## Action item
Pick each line that has "notebook" out of the records.

Source records
= = = = = = =

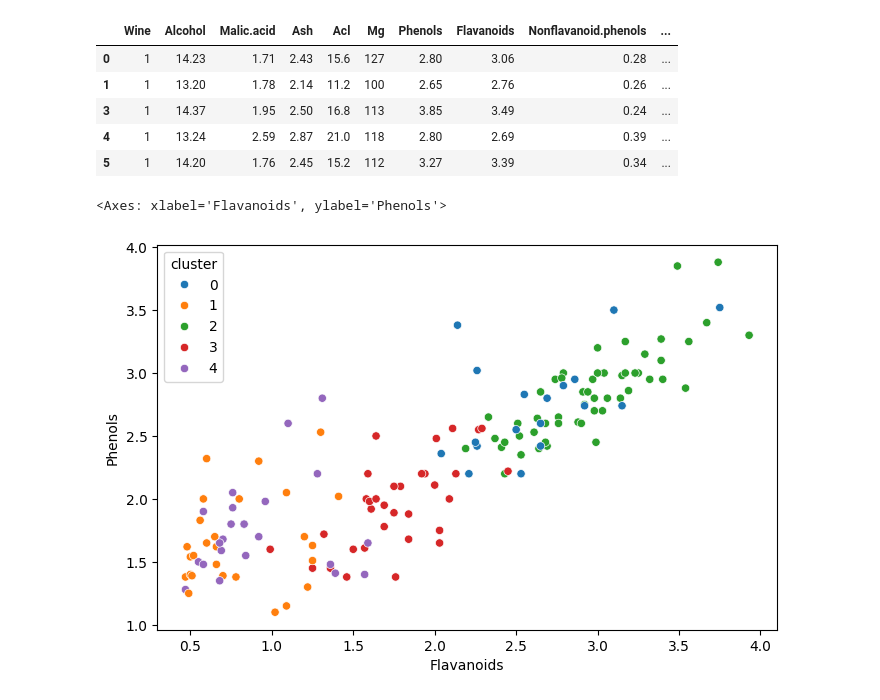
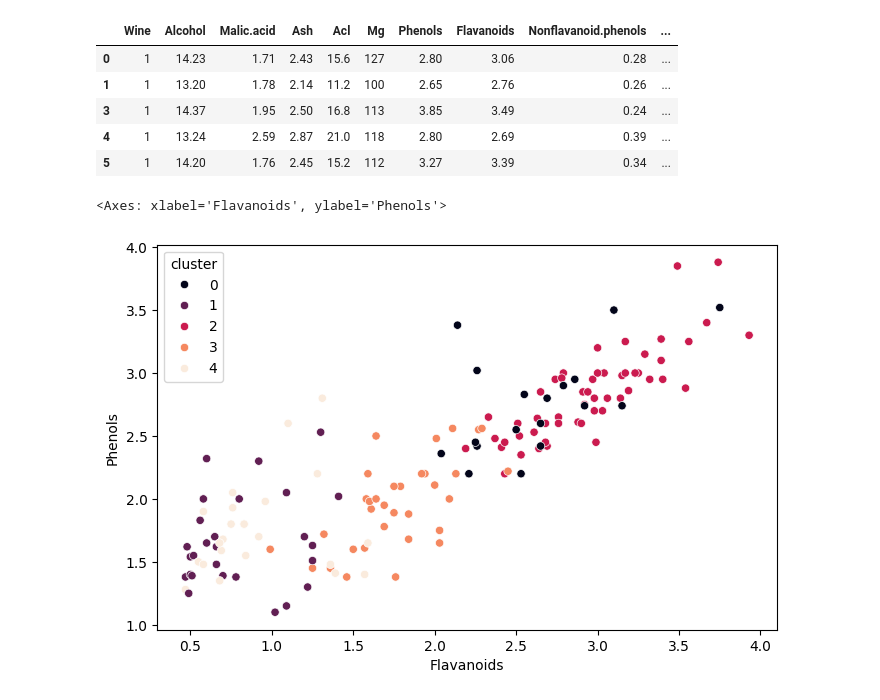
Before and after one commit to RDC28/ds-notes, a Jupyter notebook: ML/Unsupervised Learning/k_means_clustering/KmeanWithWineDataset.ipynb, the cells around one changed output. Drawn from its saved outputs; the diff is of its cells as text; code cells hidden in the pictures.

```diff
--- a/ML/Unsupervised Learning/k_means_clustering/KmeanWithWineDataset.ipynb
+++ b/ML/Unsupervised Learning/k_means_clustering/KmeanWithWineDataset.ipynb
@@ -141,7 +141,7 @@ df.head()
 # %%
 import seaborn as sns
 plt.figure(figsize = (8, 5))
-sns.scatterplot(data = df, x = 'Flavanoids', y = 'Phenols', hue = 'cluster', palette = 'tab10')
+sns.scatterplot(data = df, x = 'Flavanoids', y = 'Phenols', hue = 'cluster', palette = 'rocket')
 # %% [output]
 <Axes: xlabel='Flavanoids', ylabel='Phenols'>
-[figure, old version]
+[figure, new version]
```
Also changed, not shown: 1 other file.
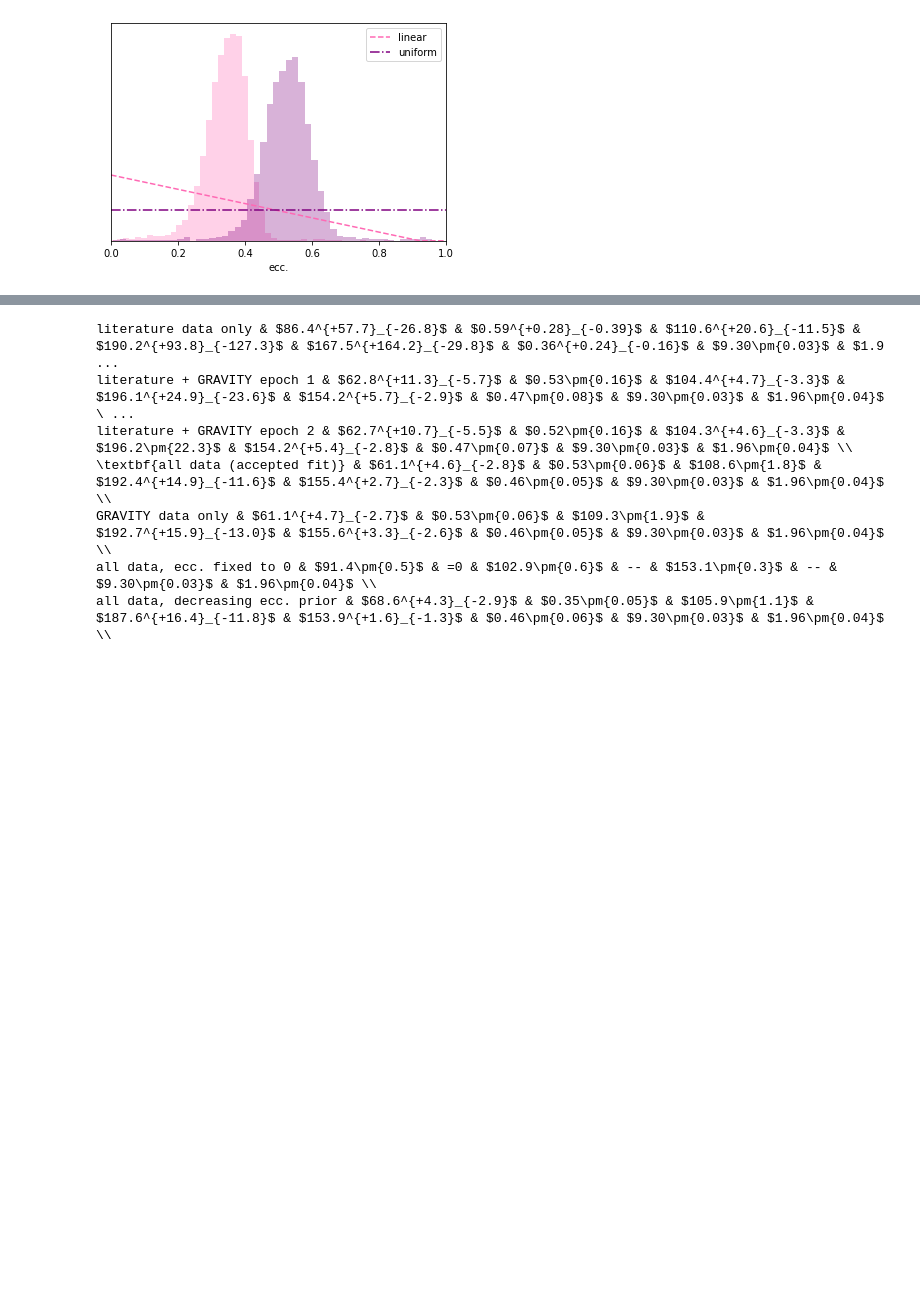
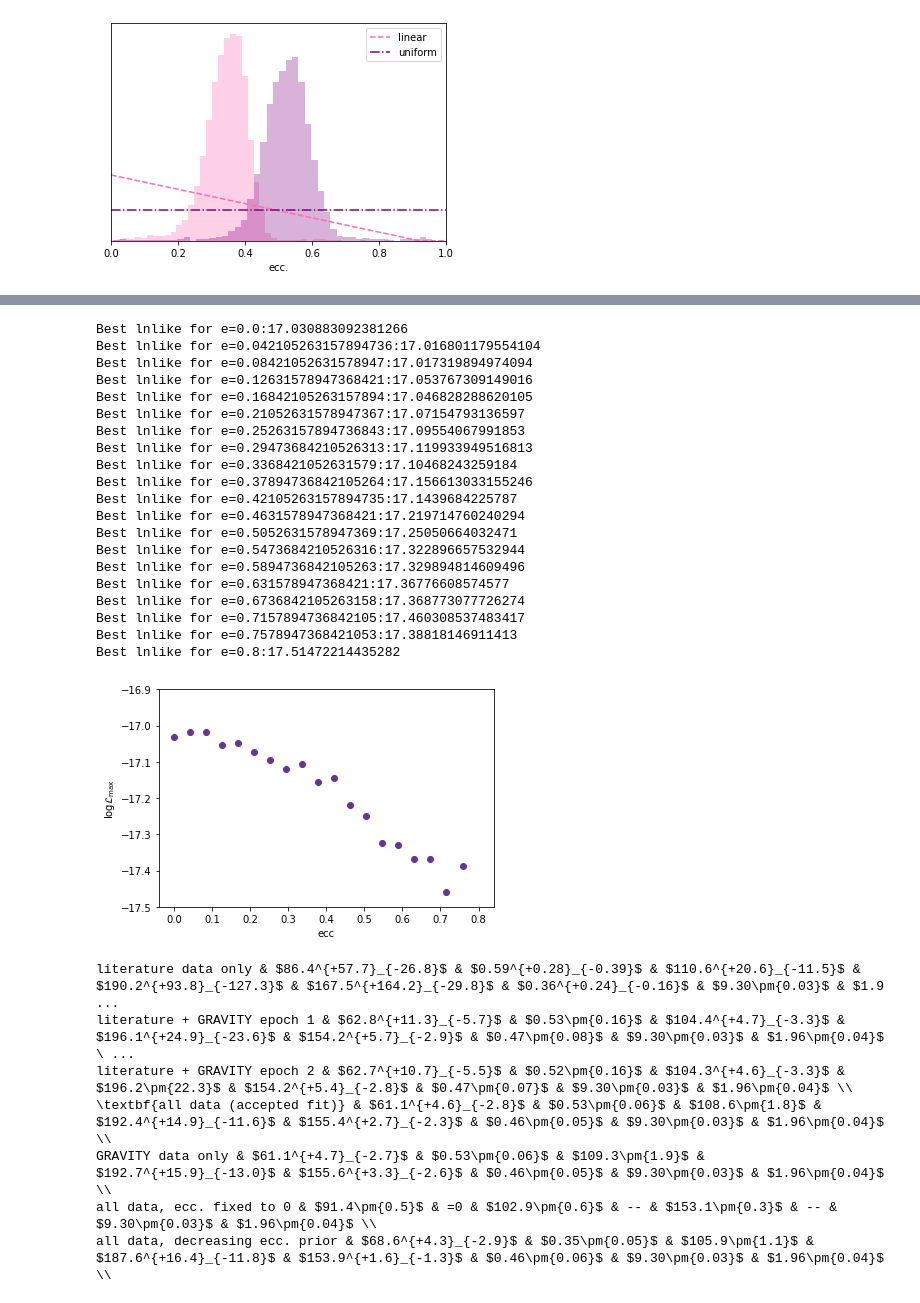
Before and after one commit to sblunt/hip65426, a Jupyter notebook: orbit_plots.ipynb, the cells around one changed output, grey strips where cells are left out. Cells and saved outputs as stored; diff of their text form; code cells hidden in the pictures; blank space fills up the shorter version.

```diff
--- a/orbit_plots.ipynb
+++ b/orbit_plots.ipynb
@@ -184,3 +196,50 @@ plt.savefig('results/plots/ecc_lnlike_compare.png', dpi=250)
+# %%
+from scipy.optimize import minimize
+
+plt.figure()
+for e in np.linspace(0, .8, 20):
+    e_sampler = MCMC(twograv_results.system)
+
+    def neg_lnlike_func(x):
+        sma, inc, aop, pan, tau = x
+        if sma < 0 or inc < 0 or inc > np.pi or pan < 0 or pan > np.pi or tau < 0 or tau > 1:
+            return np.inf
+        return -1* e_sampler._logl([sma, e, inc, aop, pan, tau, 9.28, 1.96])
+
+    p0 = [70, np.radians(110), np.radians(200), np.radians(160), 0.5]
+    res = minimize(neg_lnlike_func, p0, method='Nelder-Mead', options={'maxiter':int(1e9), 'maxfev':int(1e10)})
+
+    best_lnlike = res.fun
+    print('Best lnlike for e={}:{}'.format(e, best_lnlike))
+
+    plt.scatter([e], [-best_lnlike], color='rebeccapurple')
+
+plt.xlabel('ecc')
+plt.ylabel('log$\\mathcal{{L}}_{{\\mathrm{{max}}}}$')
+plt.ylim(-17.5, -16.9)
+plt.savefig('results/plots/ecc_lnlike.png', dpi=250)
+# %% [output]
+Best lnlike for e=0.0:17.030883092381266
+Best lnlike for e=0.042105263157894736:17.016801179554104
+Best lnlike for e=0.08421052631578947:17.017319894974094
+Best lnlike for e=0.12631578947368421:17.053767309149016
+Best lnlike for e=0.16842105263157894:17.046828288620105
+Best lnlike for e=0.21052631578947367:17.07154793136597
+Best lnlike for e=0.25263157894736843:17.09554067991853
+Best lnlike for e=0.29473684210526313:17.119933949516813
+Best lnlike for e=0.3368421052631579:17.10468243259184
+Best lnlike for e=0.37894736842105264:17.156613033155246
+Best lnlike for e=0.42105263157894735:17.1439684225787
+Best lnlike for e=0.4631578947368421:17.219714760240294
+Best lnlike for e=0.5052631578947369:17.25050664032471
+Best lnlike for e=0.5473684210526316:17.322896657532944
+Best lnlike for e=0.5894736842105263:17.329894814609496
+Best lnlike for e=0.631578947368421:17.36776608574577
+Best lnlike for e=0.6736842105263158:17.368773077726274
+Best lnlike for e=0.7157894736842105:17.460308537483417
+Best lnlike for e=0.7578947368421053:17.38818146911413
+Best lnlike for e=0.8:17.51472214435282
+[figure, added]
 # %%
 # make an overleaf table of all of the fit results
 
```
Also changed, not shown: parts of 3 cells of this notebook.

= = = = = = =

## Exercise solution
Before and after one commit to RDC28/ds-notes, a Jupyter notebook: ML/Unsupervised Learning/k_means_clustering/KmeanWithWineDataset.ipynb, the cells around one changed output. Drawn from its saved outputs; the diff is of its cells as text; code cells hidden in the pictures.
Before and after one commit to sblunt/hip65426, a Jupyter notebook: orbit_plots.ipynb, the cells around one changed output, grey strips where cells are left out. Cells and saved outputs as stored; diff of their text form; code cells hidden in the pictures; blank space fills up the shorter version.
Also changed, not shown: parts of 3 cells of this notebook.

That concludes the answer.